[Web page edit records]
========

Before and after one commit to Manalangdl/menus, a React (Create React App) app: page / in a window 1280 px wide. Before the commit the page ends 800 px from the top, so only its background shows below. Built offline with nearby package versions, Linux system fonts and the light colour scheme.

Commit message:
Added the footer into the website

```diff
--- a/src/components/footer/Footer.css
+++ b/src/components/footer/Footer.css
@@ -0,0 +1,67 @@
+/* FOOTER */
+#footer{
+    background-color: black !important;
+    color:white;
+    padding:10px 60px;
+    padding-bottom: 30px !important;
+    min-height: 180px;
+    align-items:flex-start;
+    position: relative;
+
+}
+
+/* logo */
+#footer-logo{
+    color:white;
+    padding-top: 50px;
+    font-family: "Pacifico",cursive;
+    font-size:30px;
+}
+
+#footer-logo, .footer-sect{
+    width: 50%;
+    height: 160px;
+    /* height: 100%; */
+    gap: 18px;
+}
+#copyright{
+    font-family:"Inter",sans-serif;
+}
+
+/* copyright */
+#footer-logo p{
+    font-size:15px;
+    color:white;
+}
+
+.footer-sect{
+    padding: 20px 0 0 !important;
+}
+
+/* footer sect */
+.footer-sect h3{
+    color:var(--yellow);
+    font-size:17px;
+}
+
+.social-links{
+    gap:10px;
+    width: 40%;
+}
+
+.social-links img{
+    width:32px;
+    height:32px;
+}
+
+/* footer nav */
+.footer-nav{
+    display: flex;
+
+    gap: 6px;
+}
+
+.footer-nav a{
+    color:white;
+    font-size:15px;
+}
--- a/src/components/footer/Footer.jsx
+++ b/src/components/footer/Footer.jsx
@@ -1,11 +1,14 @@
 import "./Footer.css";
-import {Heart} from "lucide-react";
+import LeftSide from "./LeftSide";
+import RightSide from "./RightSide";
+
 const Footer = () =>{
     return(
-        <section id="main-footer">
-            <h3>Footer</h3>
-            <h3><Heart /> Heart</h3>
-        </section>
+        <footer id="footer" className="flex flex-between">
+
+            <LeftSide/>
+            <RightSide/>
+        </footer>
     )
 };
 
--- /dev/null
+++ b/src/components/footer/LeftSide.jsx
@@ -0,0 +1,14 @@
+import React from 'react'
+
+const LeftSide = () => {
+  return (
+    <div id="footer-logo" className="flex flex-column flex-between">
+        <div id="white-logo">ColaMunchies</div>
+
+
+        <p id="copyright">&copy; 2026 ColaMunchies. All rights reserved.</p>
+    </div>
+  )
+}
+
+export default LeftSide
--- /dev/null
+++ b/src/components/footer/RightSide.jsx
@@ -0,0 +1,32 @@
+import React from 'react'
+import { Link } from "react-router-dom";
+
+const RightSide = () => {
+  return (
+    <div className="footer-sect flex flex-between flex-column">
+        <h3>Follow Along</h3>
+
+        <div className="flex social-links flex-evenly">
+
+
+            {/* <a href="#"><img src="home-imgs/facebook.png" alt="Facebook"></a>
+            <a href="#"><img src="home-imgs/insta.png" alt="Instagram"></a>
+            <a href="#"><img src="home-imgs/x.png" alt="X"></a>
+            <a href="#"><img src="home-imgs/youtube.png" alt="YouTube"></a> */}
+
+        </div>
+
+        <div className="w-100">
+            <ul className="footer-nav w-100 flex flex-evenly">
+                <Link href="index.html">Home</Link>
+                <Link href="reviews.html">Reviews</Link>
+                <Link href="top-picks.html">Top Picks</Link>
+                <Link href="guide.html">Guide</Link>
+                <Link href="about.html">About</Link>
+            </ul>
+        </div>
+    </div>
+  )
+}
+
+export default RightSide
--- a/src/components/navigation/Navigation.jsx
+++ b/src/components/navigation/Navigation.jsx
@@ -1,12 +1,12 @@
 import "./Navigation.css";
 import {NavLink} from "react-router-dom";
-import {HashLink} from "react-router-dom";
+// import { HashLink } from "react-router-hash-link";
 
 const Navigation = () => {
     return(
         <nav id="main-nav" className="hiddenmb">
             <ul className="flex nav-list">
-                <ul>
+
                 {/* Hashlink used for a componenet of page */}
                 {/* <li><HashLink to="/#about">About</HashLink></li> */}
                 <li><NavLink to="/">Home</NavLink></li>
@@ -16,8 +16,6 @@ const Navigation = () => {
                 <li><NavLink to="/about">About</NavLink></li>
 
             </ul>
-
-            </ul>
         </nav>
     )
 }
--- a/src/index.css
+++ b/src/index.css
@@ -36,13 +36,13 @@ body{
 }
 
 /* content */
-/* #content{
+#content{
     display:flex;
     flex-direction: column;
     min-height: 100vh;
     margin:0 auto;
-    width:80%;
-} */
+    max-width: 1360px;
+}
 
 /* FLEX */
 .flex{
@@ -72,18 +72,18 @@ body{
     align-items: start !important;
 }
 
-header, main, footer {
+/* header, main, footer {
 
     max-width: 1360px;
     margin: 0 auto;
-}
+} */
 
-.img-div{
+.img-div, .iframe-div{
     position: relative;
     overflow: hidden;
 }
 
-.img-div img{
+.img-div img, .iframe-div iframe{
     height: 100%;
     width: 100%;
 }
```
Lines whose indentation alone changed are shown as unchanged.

========

#### Your objective:
Could the data above be set down exactly, in full?

#### Output below:
Before and after one commit to Manalangdl/menus, a React (Create React App) app: page / in a window 1280 px wide. Before the commit the page ends 800 px from the top, so only its background shows below. Built offline with nearby package versions, Linux system fonts and the light colour scheme.

Commit message:
Added the footer into the website

```diff
--- a/src/components/footer/Footer.css
+++ b/src/components/footer/Footer.css
@@ -0,0 +1,67 @@
+/* FOOTER */
+#footer{
+    background-color: black !important;
+    color:white;
+    padding:10px 60px;
+    padding-bottom: 30px !important;
+    min-height: 180px;
+    align-items:flex-start;
+    position: relative;
+
+}
+
+/* logo */
+#footer-logo{
+    color:white;
+    padding-top: 50px;
+    font-family: "Pacifico",cursive;
+    font-size:30px;
+}
+
+#footer-logo, .footer-sect{
+    width: 50%;
+    height: 160px;
+    /* height: 100%; */
+    gap: 18px;
+}
+#copyright{
+    font-family:"Inter",sans-serif;
+}
+
+/* copyright */
+#footer-logo p{
+    font-size:15px;
+    color:white;
+}
+
+.footer-sect{
+    padding: 20px 0 0 !important;
+}
+
+/* footer sect */
+.footer-sect h3{
+    color:var(--yellow);
+    font-size:17px;
+}
+
+.social-links{
+    gap:10px;
+    width: 40%;
+}
+
+.social-links img{
+    width:32px;
+    height:32px;
+}
+
+/* footer nav */
+.footer-nav{
+    display: flex;
+
+    gap: 6px;
+}
+
+.footer-nav a{
+    color:white;
+    font-size:15px;
+}
--- a/src/components/footer/Footer.jsx
+++ b/src/components/footer/Footer.jsx
@@ -1,11 +1,14 @@
 import "./Footer.css";
-import {Heart} from "lucide-react";
+import LeftSide from "./LeftSide";
+import RightSide from "./RightSide";
+
 const Footer = () =>{
     return(
-        <section id="main-footer">
-            <h3>Footer</h3>
-            <h3><Heart /> Heart</h3>
-        </section>
+        <footer id="footer" className="flex flex-between">
+
+            <LeftSide/>
+            <RightSide/>
+        </footer>
     )
 };
 
--- /dev/null
+++ b/src/components/footer/LeftSide.jsx
@@ -0,0 +1,14 @@
+import React from 'react'
+
+const LeftSide = () => {
+  return (
+    <div id="footer-logo" className="flex flex-column flex-between">
+        <div id="white-logo">ColaMunchies</div>
+
+
+        <p id="copyright">&copy; 2026 ColaMunchies. All rights reserved.</p>
+    </div>
+  )
+}
+
+export default LeftSide
--- /dev/null
+++ b/src/components/footer/RightSide.jsx
@@ -0,0 +1,32 @@
+import React from 'react'
+import { Link } from "react-router-dom";
+
+const RightSide = () => {
+  return (
+    <div className="footer-sect flex flex-between flex-column">
+        <h3>Follow Along</h3>
+
+        <div className="flex social-links flex-evenly">
+
+
+            {/* <a href="#"><img src="home-imgs/facebook.png" alt="Facebook"></a>
+            <a href="#"><img src="home-imgs/insta.png" alt="Instagram"></a>
+            <a href="#"><img src="home-imgs/x.png" alt="X"></a>
+            <a href="#"><img src="home-imgs/youtube.png" alt="YouTube"></a> */}
+
+        </div>
+
+        <div className="w-100">
+            <ul className="footer-nav w-100 flex flex-evenly">
+                <Link href="index.html">Home</Link>
+                <Link href="reviews.html">Reviews</Link>
+                <Link href="top-picks.html">Top Picks</Link>
+                <Link href="guide.html">Guide</Link>
+                <Link href="about.html">About</Link>
+            </ul>
+        </div>
+    </div>
+  )
+}
+
+export default RightSide
--- a/src/components/navigation/Navigation.jsx
+++ b/src/components/navigation/Navigation.jsx
@@ -1,12 +1,12 @@
 import "./Navigation.css";
 import {NavLink} from "react-router-dom";
-import {HashLink} from "react-router-dom";
+// import { HashLink } from "react-router-hash-link";
 
 const Navigation = () => {
     return(
         <nav id="main-nav" className="hiddenmb">
             <ul className="flex nav-list">
-                <ul>
+
                 {/* Hashlink used for a componenet of page */}
                 {/* <li><HashLink to="/#about">About</HashLink></li> */}
                 <li><NavLink to="/">Home</NavLink></li>
@@ -16,8 +16,6 @@ const Navigation = () => {
                 <li><NavLink to="/about">About</NavLink></li>
 
             </ul>
-
-            </ul>
         </nav>
     )
 }
--- a/src/index.css
+++ b/src/index.css
@@ -36,13 +36,13 @@ body{
 }
 
 /* content */
-/* #content{
+#content{
     display:flex;
     flex-direction: column;
     min-height: 100vh;
     margin:0 auto;
-    width:80%;
-} */
+    max-width: 1360px;
+}
 
 /* FLEX */
 .flex{
@@ -72,18 +72,18 @@ body{
     align-items: start !important;
 }
 
-header, main, footer {
+/* header, main, footer {
 
     max-width: 1360px;
     margin: 0 auto;
-}
+} */
 
-.img-div{
+.img-div, .iframe-div{
     position: relative;
     overflow: hidden;
 }
 
-.img-div img{
+.img-div img, .iframe-div iframe{
     height: 100%;
     width: 100%;
 }
```
Lines whose indentation alone changed are shown as unchanged.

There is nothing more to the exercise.